Data for this task:
════════════════════
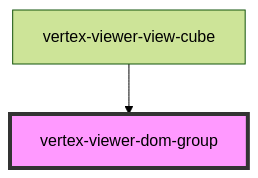
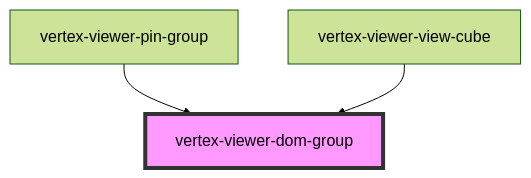
Before and after one commit to Vertexvis/vertex-web-sdk: the diagram in packages/viewer/src/components/viewer-dom-group/readme.md, drawn with Mermaid (forest theme). The commit also changed other lines of this file and 36 other files, not shown here.

````diff
--- a/packages/viewer/src/components/viewer-dom-group/readme.md
+++ b/packages/viewer/src/components/viewer-dom-group/readme.md
@@ -38,5 +39,6 @@
 ```mermaid
 graph TD;
+  vertex-viewer-pin-group --> vertex-viewer-dom-group
   vertex-viewer-view-cube --> vertex-viewer-dom-group
   style vertex-viewer-dom-group fill:#f9f,stroke:#333,stroke-width:4px
 ```
````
════════════════════
Instructions for the task: Only lines containing the word "components" should be copied from the material above.

Expected answer:
Before and after one commit to Vertexvis/vertex-web-sdk: the diagram in packages/viewer/src/components/viewer-dom-group/readme.md, drawn with Mermaid (forest theme). The commit also changed other lines of this file and 36 other files, not shown here.
--- a/packages/viewer/src/components/viewer-dom-group/readme.md
+++ b/packages/viewer/src/components/viewer-dom-group/readme.md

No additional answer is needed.